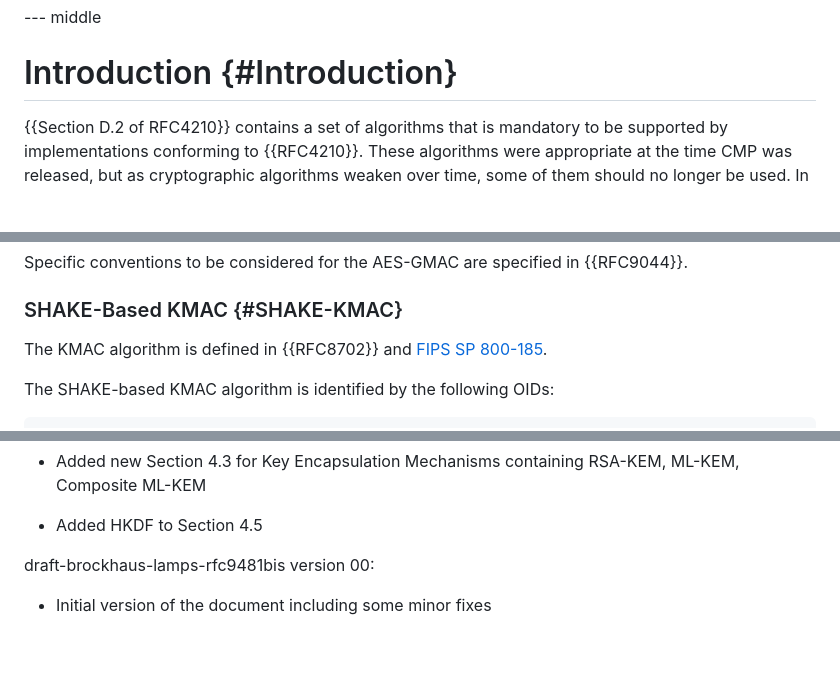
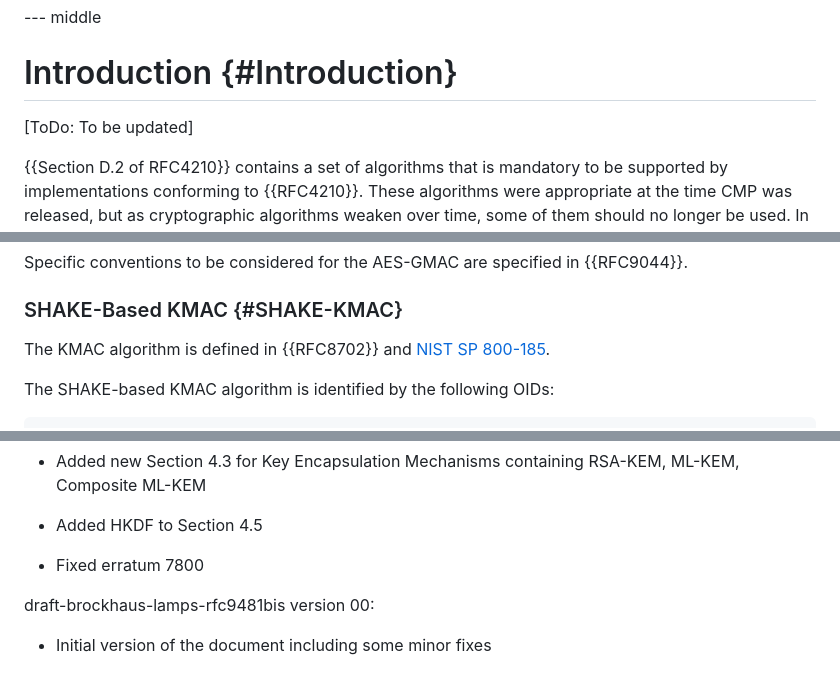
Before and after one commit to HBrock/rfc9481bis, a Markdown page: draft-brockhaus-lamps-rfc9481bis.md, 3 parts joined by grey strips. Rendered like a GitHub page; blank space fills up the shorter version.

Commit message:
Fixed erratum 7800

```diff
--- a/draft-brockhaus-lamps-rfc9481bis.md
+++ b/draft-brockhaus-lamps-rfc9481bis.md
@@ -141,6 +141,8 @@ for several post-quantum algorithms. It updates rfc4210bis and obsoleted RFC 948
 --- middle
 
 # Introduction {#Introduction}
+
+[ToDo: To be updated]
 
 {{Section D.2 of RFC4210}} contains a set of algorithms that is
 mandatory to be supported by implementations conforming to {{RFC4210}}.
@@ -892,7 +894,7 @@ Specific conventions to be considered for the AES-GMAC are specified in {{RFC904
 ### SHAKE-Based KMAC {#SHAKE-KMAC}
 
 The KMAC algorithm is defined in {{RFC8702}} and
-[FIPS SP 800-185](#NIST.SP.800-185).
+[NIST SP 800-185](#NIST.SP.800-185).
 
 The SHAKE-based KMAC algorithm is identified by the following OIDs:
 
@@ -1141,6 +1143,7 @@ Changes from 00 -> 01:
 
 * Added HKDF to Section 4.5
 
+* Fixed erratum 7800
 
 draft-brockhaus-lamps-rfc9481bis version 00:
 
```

...

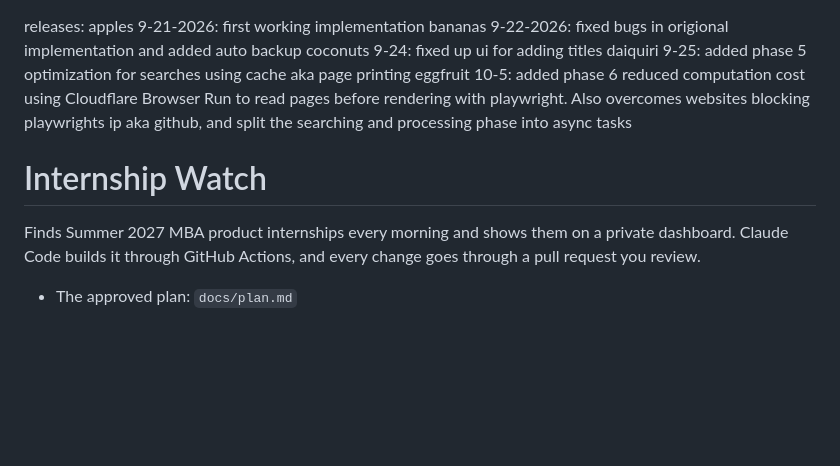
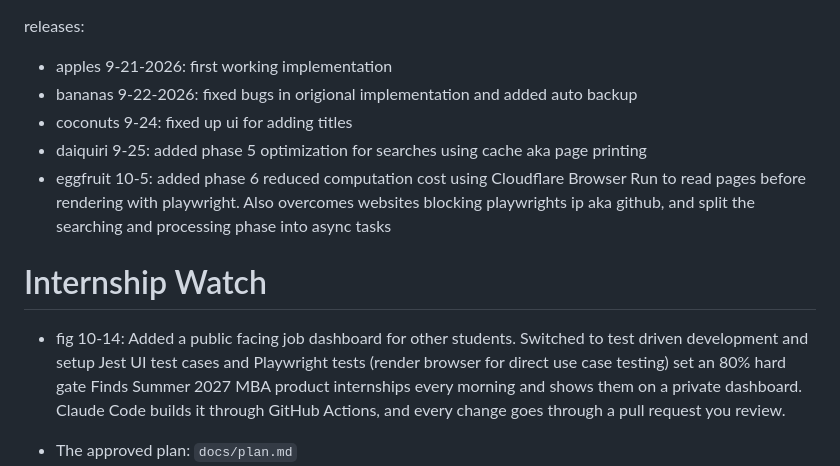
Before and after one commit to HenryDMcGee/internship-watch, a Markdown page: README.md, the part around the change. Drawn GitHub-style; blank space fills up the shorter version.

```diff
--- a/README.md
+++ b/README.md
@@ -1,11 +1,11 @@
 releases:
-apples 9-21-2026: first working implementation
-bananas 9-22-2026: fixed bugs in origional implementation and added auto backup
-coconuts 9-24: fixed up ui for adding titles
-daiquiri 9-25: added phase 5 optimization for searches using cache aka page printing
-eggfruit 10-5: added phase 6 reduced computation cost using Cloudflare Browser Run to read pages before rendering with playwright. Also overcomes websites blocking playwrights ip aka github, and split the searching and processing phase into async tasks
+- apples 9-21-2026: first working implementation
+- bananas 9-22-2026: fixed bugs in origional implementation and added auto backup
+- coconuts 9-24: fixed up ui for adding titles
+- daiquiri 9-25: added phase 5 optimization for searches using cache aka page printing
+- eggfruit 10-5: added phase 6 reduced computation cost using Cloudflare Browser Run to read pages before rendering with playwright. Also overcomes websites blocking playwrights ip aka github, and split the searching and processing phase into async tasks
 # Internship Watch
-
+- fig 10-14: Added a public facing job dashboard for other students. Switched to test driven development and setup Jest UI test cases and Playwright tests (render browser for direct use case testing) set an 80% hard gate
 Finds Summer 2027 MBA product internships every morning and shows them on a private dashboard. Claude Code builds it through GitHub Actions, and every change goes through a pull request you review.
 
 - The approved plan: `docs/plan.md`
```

==

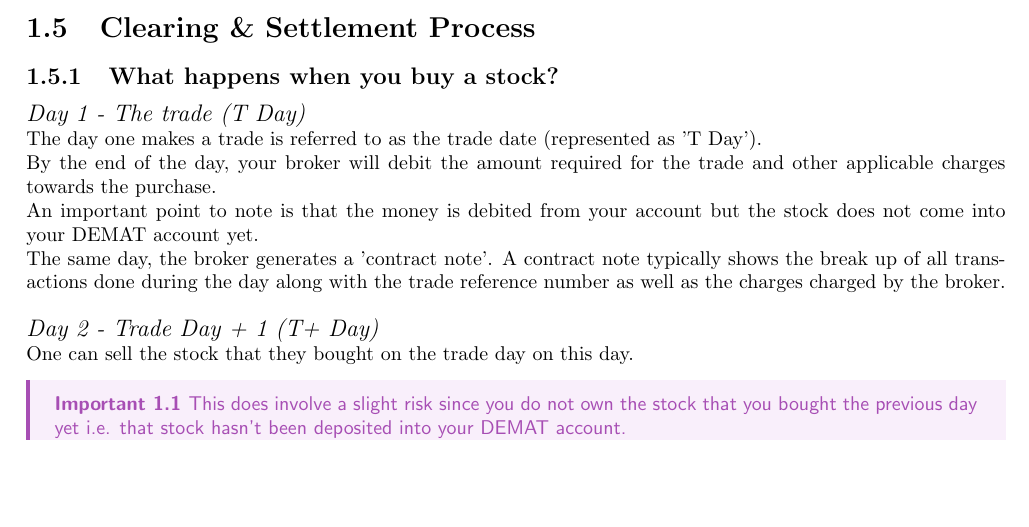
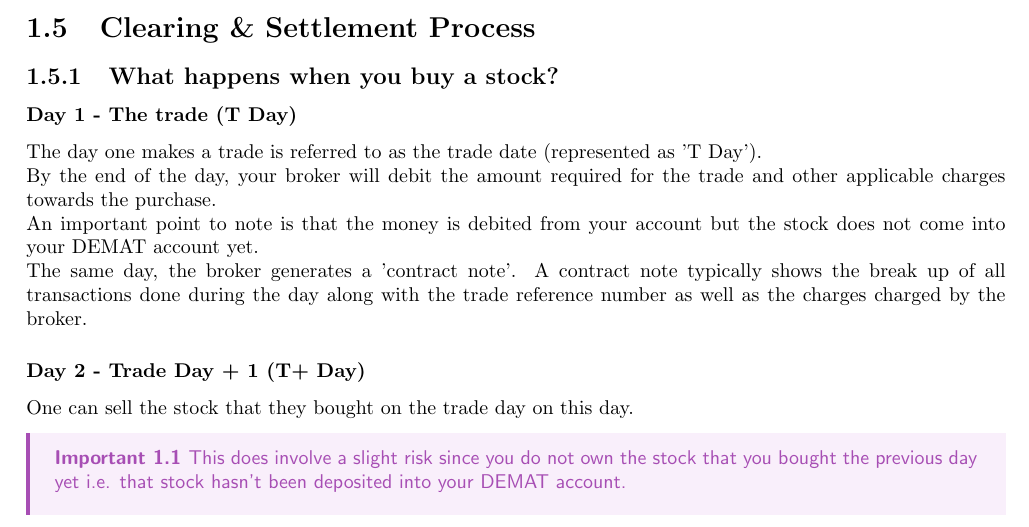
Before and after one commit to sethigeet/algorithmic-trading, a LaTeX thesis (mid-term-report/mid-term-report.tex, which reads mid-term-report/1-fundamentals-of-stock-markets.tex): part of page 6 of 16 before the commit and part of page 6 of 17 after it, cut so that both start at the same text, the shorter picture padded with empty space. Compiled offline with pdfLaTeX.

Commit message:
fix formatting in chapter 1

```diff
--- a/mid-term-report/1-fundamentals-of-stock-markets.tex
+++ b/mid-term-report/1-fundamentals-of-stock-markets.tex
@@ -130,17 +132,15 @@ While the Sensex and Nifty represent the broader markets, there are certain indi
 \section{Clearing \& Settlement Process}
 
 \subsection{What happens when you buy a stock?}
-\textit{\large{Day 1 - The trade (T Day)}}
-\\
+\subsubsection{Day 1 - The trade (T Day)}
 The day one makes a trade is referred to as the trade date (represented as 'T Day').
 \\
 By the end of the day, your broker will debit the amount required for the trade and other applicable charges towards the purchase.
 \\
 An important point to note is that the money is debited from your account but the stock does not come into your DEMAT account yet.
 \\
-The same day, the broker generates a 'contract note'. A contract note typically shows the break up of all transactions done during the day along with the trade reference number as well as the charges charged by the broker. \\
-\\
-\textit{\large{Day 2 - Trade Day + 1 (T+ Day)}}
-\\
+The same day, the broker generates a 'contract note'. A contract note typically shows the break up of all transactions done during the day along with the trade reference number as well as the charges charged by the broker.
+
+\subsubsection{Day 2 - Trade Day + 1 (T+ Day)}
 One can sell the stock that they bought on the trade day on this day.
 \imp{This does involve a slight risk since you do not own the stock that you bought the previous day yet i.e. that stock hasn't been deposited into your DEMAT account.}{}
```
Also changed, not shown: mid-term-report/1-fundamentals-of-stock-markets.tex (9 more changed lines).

> _REQUIRED WORK_
Lines above that include the string "into" need to be copied.

> _TASK RESULT_
-eggfruit 10-5: added phase 6 reduced computation cost using Cloudflare Browser Run to read pages before rendering with playwright. Also overcomes websites blocking playwrights ip aka github, and split the searching and processing phase into async tasks
+- eggfruit 10-5: added phase 6 reduced computation cost using Cloudflare Browser Run to read pages before rendering with playwright. Also overcomes websites blocking playwrights ip aka github, and split the searching and processing phase into async tasks
 An important point to note is that the money is debited from your account but the stock does not come into your DEMAT account yet.
 \imp{This does involve a slight risk since you do not own the stock that you bought the previous day yet i.e. that stock hasn't been deposited into your DEMAT account.}{}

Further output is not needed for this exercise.